The primary role of an intermediary is to determine the feasibility of a project and whether it can be a high-quality investment. An intermediary works with the service provider to define outcome metrics, identify the most appropriate interventions, and to work with outcome payer. The intermediary will also develop the operating model, complete the financial modeling, calculate the outcome pricing and ultimately produce a business plan and term sheets that will be used in an outcome contract and investor proposition. The intermediary will also provide leadership in the legal structuring that includes the design procurement process for outcome-based contract and the contracting structure(s) between payer, investor, and service provider.

When appropriate, Impact Bridges Group will recommend the use of an impact bond for several reasons. First, an impact bond addresses the need of maximizing net benefits or in other words being good stewards. Impact bonds make money more effective by tying funding to measurable results and reducing the risk of funding projects that do not work. Second, it provides the implementing agents the freedom to innovate by determining how best to implement the project. An impact bond is focused on outcomes and allows flexibility on how to achieve those results. Third, the design of an impact bond places strong and appropriate incentives behind each of the ‘agents’, as described above, to maximize the development impact of the project. The use of an impact bond can be most appropriate when catalyzing a promising intervention. There are strong incentives to learn and adapt in order to become more efficient.

Livelihood Impact Bonds
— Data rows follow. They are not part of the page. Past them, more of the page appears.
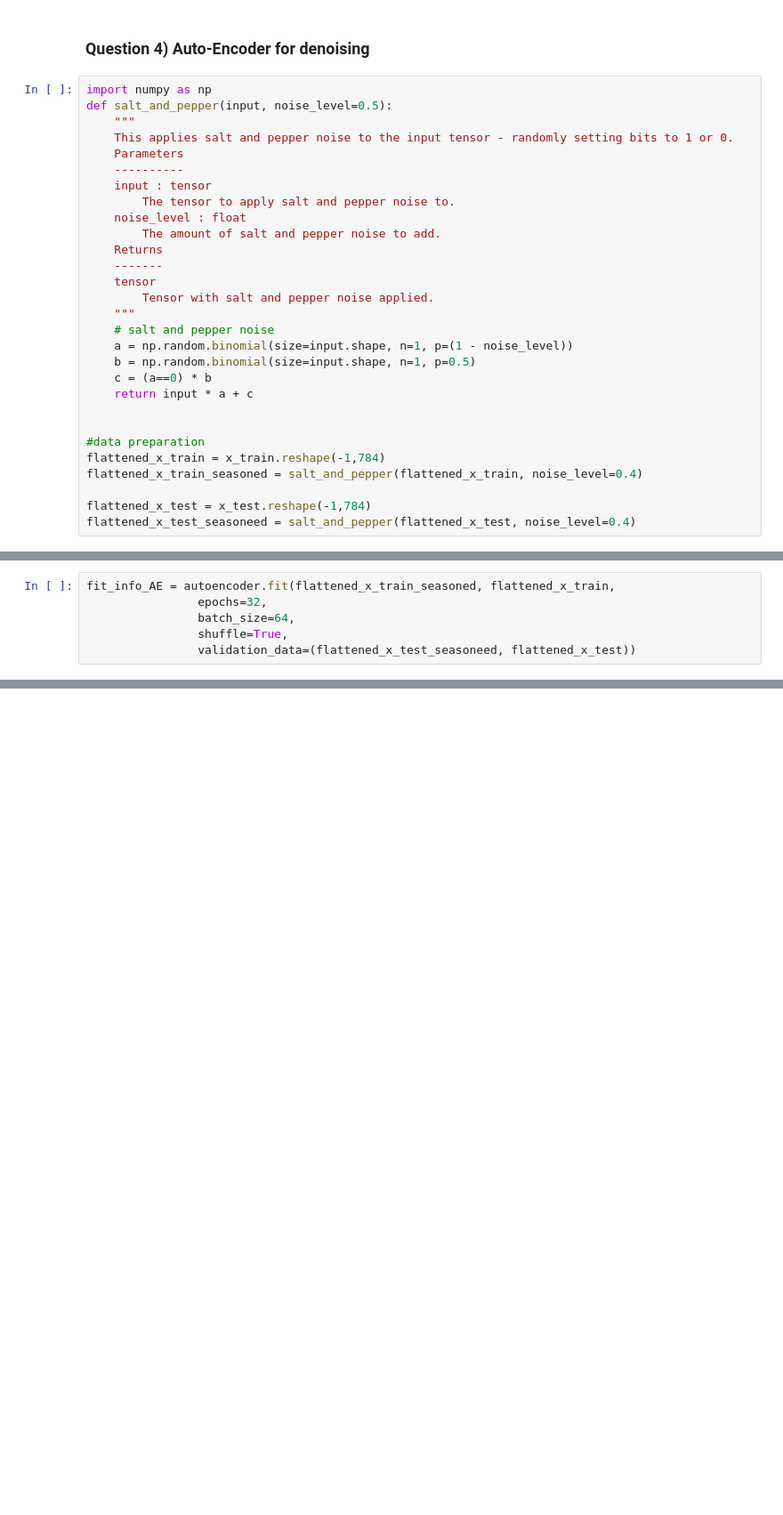
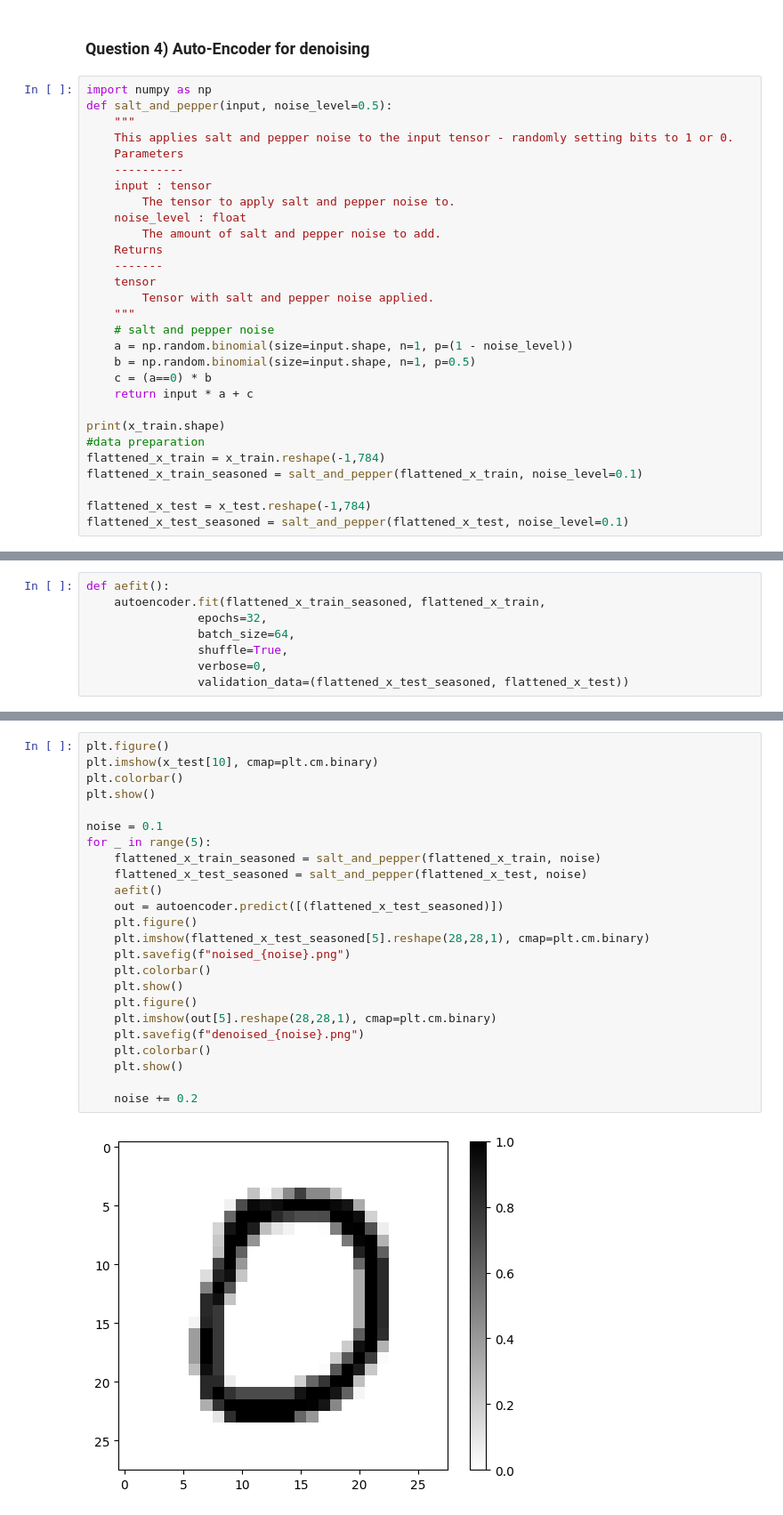
Before and after one commit to Noxemia/DAT405-Intro-DS-AI, a Jupyter notebook: assignment7/Assignment 7.ipynb, the cells around one changed output, grey strips where cells are left out. Shown at 89% size. Saved outputs shown, nothing was run; the diff lists cells and outputs as text; blank space fills up the shorter version.

```diff
--- a/assignment7/Assignment 7.ipynb
+++ b/assignment7/Assignment 7.ipynb
@@ -214,10 +203,10 @@ def salt_and_pepper(input, noise_level=0.5):
     c = (a==0) * b
     return input * a + c
 
-
+print(x_train.shape)
 #data preparation
 flattened_x_train = x_train.reshape(-1,784)
-flattened_x_train_seasoned = salt_and_pepper(flattened_x_train, noise_level=0.4)
+flattened_x_train_seasoned = salt_and_pepper(flattened_x_train, noise_level=0.1)
 
 flattened_x_test = x_test.reshape(-1,784)
-flattened_x_test_seasoneed = salt_and_pepper(flattened_x_test, noise_level=0.4)
+flattened_x_test_seasoned = salt_and_pepper(flattened_x_test, noise_level=0.1)
@@ -242,6 +248,8 @@ autoencoder.compile(optimizer='adam', loss='binary_crossentropy')
 # %%
-fit_info_AE = autoencoder.fit(flattened_x_train_seasoned, flattened_x_train,
+def aefit():
+    autoencoder.fit(flattened_x_train_seasoned, flattened_x_train,
                 epochs=32,
                 batch_size=64,
                 shuffle=True,
-                validation_data=(flattened_x_test_seasoneed, flattened_x_test))
+                verbose=0,
+                validation_data=(flattened_x_test_seasoned, flattened_x_test))
@@ -265,0 +256,26 @@ Epoch 32/32
+# %%
+plt.figure()
+plt.imshow(x_test[10], cmap=plt.cm.binary)
+plt.colorbar()
+plt.show()
+
+noise = 0.1
+for _ in range(5):
+    flattened_x_train_seasoned = salt_and_pepper(flattened_x_train, noise)
+    flattened_x_test_seasoned = salt_and_pepper(flattened_x_test, noise)
+    aefit()
+    out = autoencoder.predict([(flattened_x_test_seasoned)])
+    plt.figure()
+    plt.imshow(flattened_x_test_seasoned[5].reshape(28,28,1), cmap=plt.cm.binary)
+    plt.savefig(f"noised_{noise}.png")
+    plt.colorbar()
+    plt.show()
+    plt.figure()
+    plt.imshow(out[5].reshape(28,28,1), cmap=plt.cm.binary)
+    plt.savefig(f"denoised_{noise}.png")
+    plt.colorbar()
+    plt.show()
+
+    noise += 0.2
+# %% [output]
+[figure, added]
```
Also changed, not shown: parts of 12 cells of this notebook, 11 other files.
Impact Bridges Group (IBG) is spearheading an innovative initiative by developing a livelihood impact bond explicitly tailored for individuals who have triumphed over homelessness and addictions. This groundbreaking approach aims to provide sustainable pathways to employment and economic stability for a marginalized population often facing significant barriers to reintegration into society. By focusing on this underserved group, IBG is creating a unique opportunity for personal growth and empowerment and contributing to the broader social goal of reducing homelessness and substance abuse in communities.

To ensure the success and effectiveness of this livelihood impact bond, IBG is engaging in collaborative efforts with various stakeholders, including municipal and provincial governments, service providers, business owners, and, most notably, individuals with lived experiences of homelessness and addiction. By involving these critical partners in the design and implementation of the program, IBG can incorporate diverse perspectives and insights, ultimately leading to a more holistic and inclusive approach to addressing the complex challenges this vulnerable population faces. This participatory model promotes community engagement and ownership and fosters a sense of belonging and solidarity among all stakeholders involved.
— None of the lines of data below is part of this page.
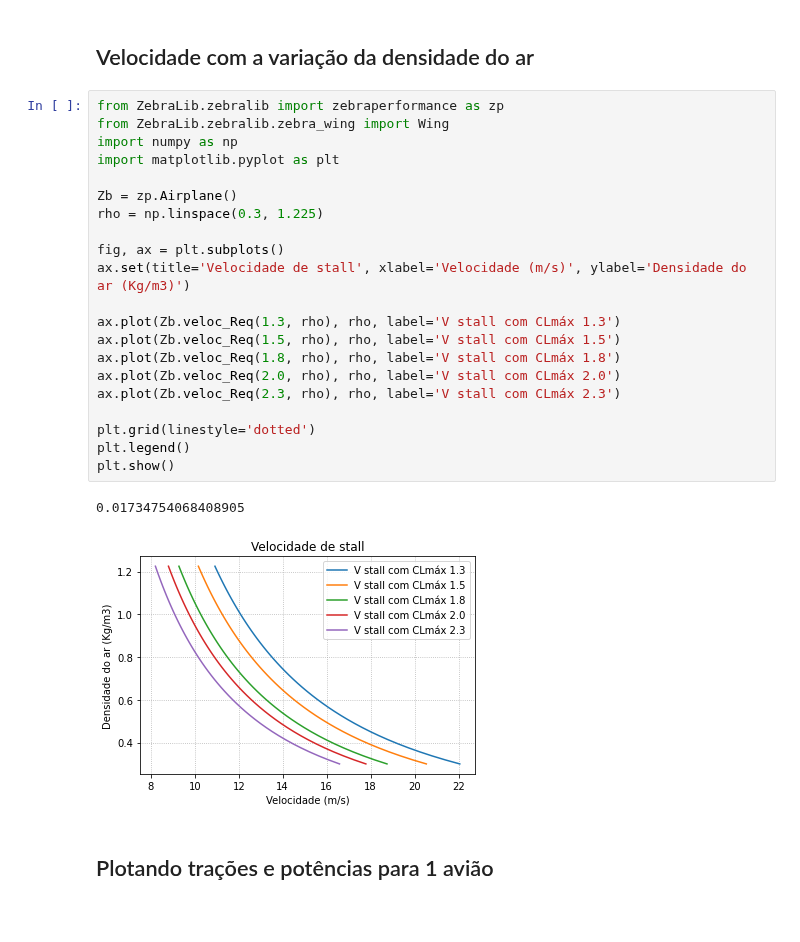
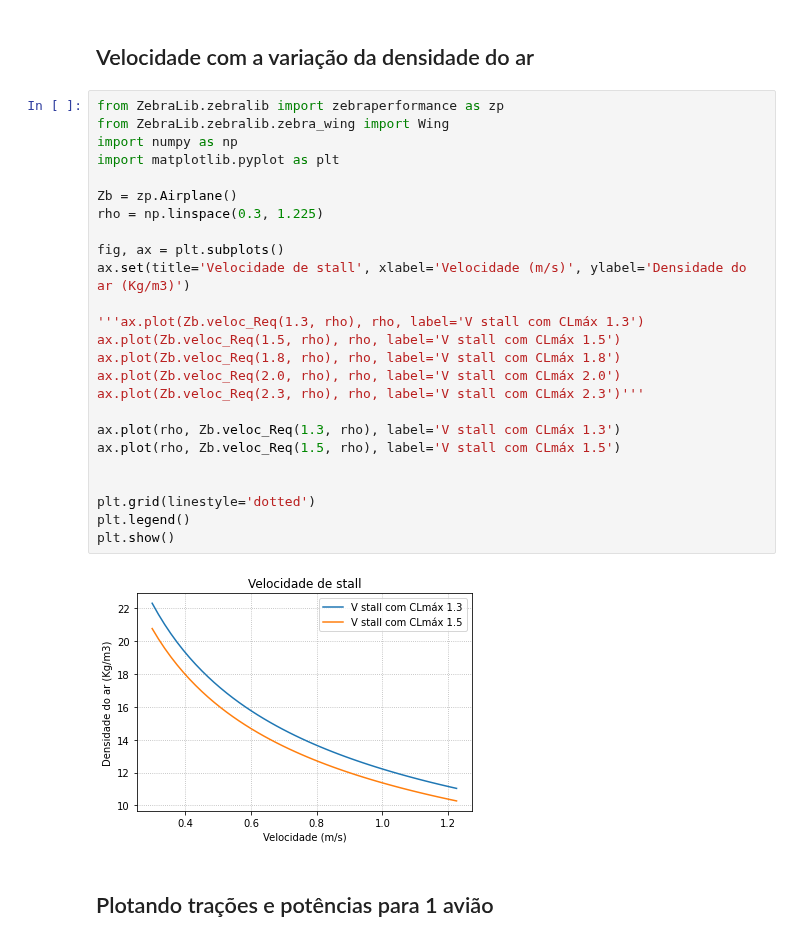
Before and after one commit to Chabole/Python, a Jupyter notebook: Projeto Zebra/Primeiros passos com python e a zebralib .ipynb, the cells around one changed output. Saved outputs shown, nothing was run; the diff lists cells and outputs as text; blank space fills up the shorter version.

```diff
--- a/Projeto Zebra/Primeiros passos com python e a zebralib .ipynb
+++ b/Projeto Zebra/Primeiros passos com python e a zebralib .ipynb
@@ -158,27 +158,30 @@ ax.legend() # Mostrar legenda
 # %%
 from ZebraLib.zebralib import zebraperformance as zp
 from ZebraLib.zebralib.zebra_wing import Wing
 import numpy as np
 import matplotlib.pyplot as plt
 
 Zb = zp.Airplane()
 rho = np.linspace(0.3, 1.225)
 
 fig, ax = plt.subplots()
 ax.set(title='Velocidade de stall', xlabel='Velocidade (m/s)', ylabel='Densidade do ar (Kg/m3)')
 
-ax.plot(Zb.veloc_Req(1.3, rho), rho, label='V stall com CLmáx 1.3')
+'''ax.plot(Zb.veloc_Req(1.3, rho), rho, label='V stall com CLmáx 1.3')
 ax.plot(Zb.veloc_Req(1.5, rho), rho, label='V stall com CLmáx 1.5')
 ax.plot(Zb.veloc_Req(1.8, rho), rho, label='V stall com CLmáx 1.8')
 ax.plot(Zb.veloc_Req(2.0, rho), rho, label='V stall com CLmáx 2.0')
-ax.plot(Zb.veloc_Req(2.3, rho), rho, label='V stall com CLmáx 2.3')
+ax.plot(Zb.veloc_Req(2.3, rho), rho, label='V stall com CLmáx 2.3')'''
+
+ax.plot(rho, Zb.veloc_Req(1.3, rho), label='V stall com CLmáx 1.3')
+ax.plot(rho, Zb.veloc_Req(1.5, rho), label='V stall com CLmáx 1.5')
+
 
 plt.grid(linestyle='dotted')
 plt.legend()
 plt.show()
 # %% [output]
-0.01734754068408905
-[figure, old version]
+[figure, new version]
 # %% [markdown]
 ## Plotando trações e potências para 1 avião
 # %%
```
Also changed, not shown: 1 other file.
Through its collaborative and inclusive approach, IBG is pioneering a new model for social impact investing and fostering a culture of empathy, understanding, and support for individuals who have experienced homelessness and addiction. By centring the voices and experiences of those most affected by these issues, IBG can tailor its interventions to meet each individual's unique needs and aspirations, ultimately leading to more meaningful and sustainable outcomes. As IBG continues to forge ahead with its innovative livelihood impact bond, it sets a powerful example of how collective action and shared commitment can drive positive change and transformation in our communities.
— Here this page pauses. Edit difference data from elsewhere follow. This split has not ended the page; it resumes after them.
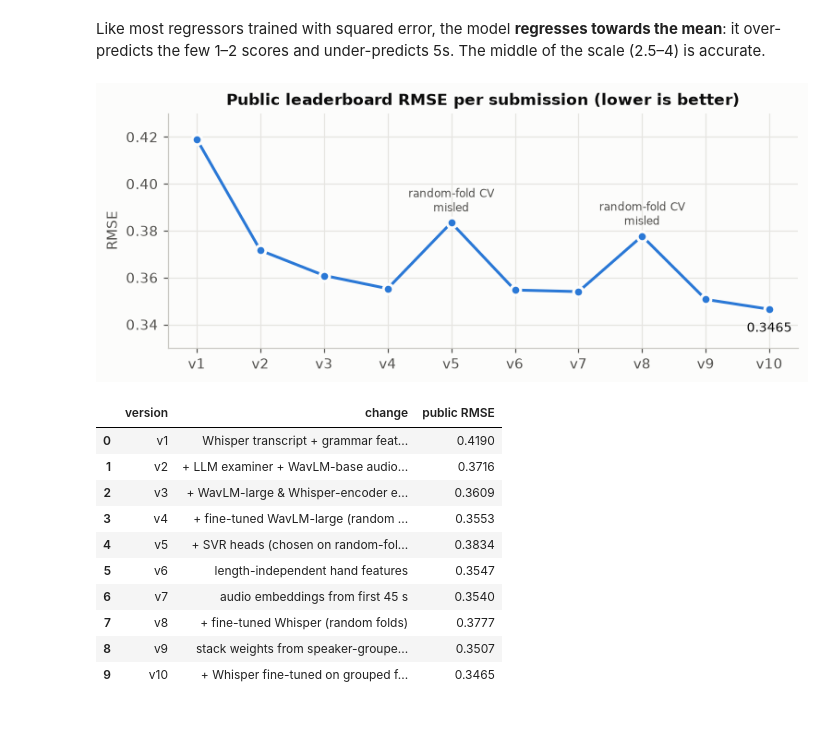
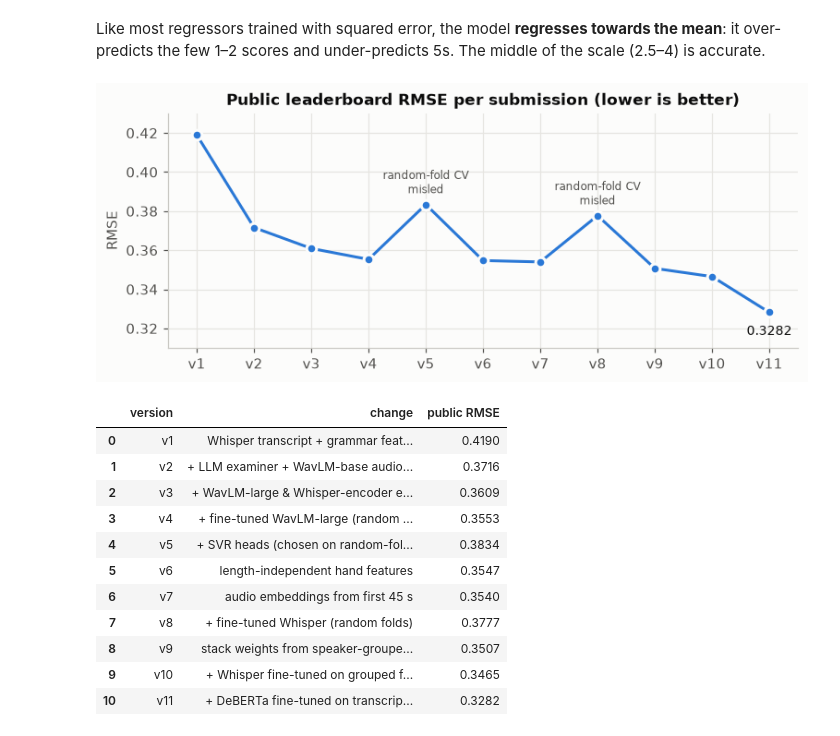
Before and after one commit to diksha123b/shl-grammar-scoring-engine, a Jupyter notebook: notebook/grammar_scoring_engine.ipynb, the cells around one changed output. Saved outputs shown, nothing was run; the diff lists cells and outputs as text; code cells hidden in the pictures.

```diff
--- a/notebook/grammar_scoring_engine.ipynb
+++ b/notebook/grammar_scoring_engine.ipynb
@@ -300,34 +303,35 @@ Like most regressors trained with squared error, the model **regresses towards t
 # %%
 history = pd.DataFrame([
     ("v1", "Whisper transcript + grammar features, stacked", 0.4190),
     ("v2", "+ LLM examiner + WavLM-base audio embeddings", 0.3716),
     ("v3", "+ WavLM-large & Whisper-encoder embeddings", 0.3609),
     ("v4", "+ fine-tuned WavLM-large (random folds)", 0.3553),
     ("v5", "+ SVR heads (chosen on random-fold CV)", 0.3834),
     ("v6", "length-independent hand features", 0.3547),
     ("v7", "audio embeddings from first 45 s", 0.3540),
     ("v8", "+ fine-tuned Whisper (random folds)", 0.3777),
     ("v9", "stack weights from speaker-grouped CV", 0.3507),
-    ("v10", "+ Whisper fine-tuned on grouped folds (final)", 0.3465),
+    ("v10", "+ Whisper fine-tuned on grouped folds", 0.3465),
+    ("v11", "+ DeBERTa fine-tuned on transcripts (final)", 0.3282),
 ], columns=["version", "change", "public RMSE"])
 
 fig, ax = plt.subplots(figsize=(8, 3))
 ax.plot(history.version, history["public RMSE"], color=BLUE, linewidth=2, marker="o", markersize=7,
         markeredgecolor=SURFACE, markeredgewidth=2)
 for v in ["v5", "v8"]:
     r = history[history.version == v].iloc[0]
     ax.annotate("random-fold CV\nmisled", (v, r["public RMSE"]), textcoords="offset points", xytext=(0, 8),
                 ha="center", fontsize=8, color=MUTED)
 last = history.iloc[-1]
 ax.annotate(f"{last['public RMSE']:.4f}", (last.version, last["public RMSE"]), textcoords="offset points",
             xytext=(0, -16), ha="center", fontsize=9, color=INK)
-ax.set_ylim(0.33, 0.43)
+ax.set_ylim(0.31, 0.43)
 ax.set_title("Public leaderboard RMSE per submission (lower is better)")
 ax.set_ylabel("RMSE")
 plt.show()
 history
 # %% [output]
-[figure, old version]
+[figure, new version]
 |  | version | change | public RMSE |
 | 0 | v1 | Whisper transcript + grammar feat... | 0.4190 |
 | 1 | v2 | + LLM examiner + WavLM-base audio... | 0.3716 |
@@ -339,6 +343,7 @@ history
 | 7 | v8 | + fine-tuned Whisper (random folds) | 0.3777 |
 | 8 | v9 | stack weights from speaker-groupe... | 0.3507 |
 | 9 | v10 | + Whisper fine-tuned on grouped f... | 0.3465 |
+| 10 | v11 | + DeBERTa fine-tuned on transcrip... | 0.3282 |
 # %%
 sub = res["submission"]
 sub.to_csv("submission.csv", index=False)
```
Also changed, not shown: parts of 10 cells of this notebook, 4 other files.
Every day, all over the world, there are people working on development projects. Some are working on a project design with hopes to win a competitive-bid or to have it approved by a bilateral donor, others are managing ongoing projects, while others are in the final wrap-up of multi-year projects. In all cases, these development projects were designed, implemented and managed with the intent to improve outcomes. In many cases a logic model was developed as part of the proposal to explain the causal effect. Many of these implementing organizations would proudly tell you about the success of the project or about the innovative approaches that were used to achieve improved outcomes. Oddly though, very few actually measure the project impact and know with certainty that their stories of success can actually be attributed to the project.  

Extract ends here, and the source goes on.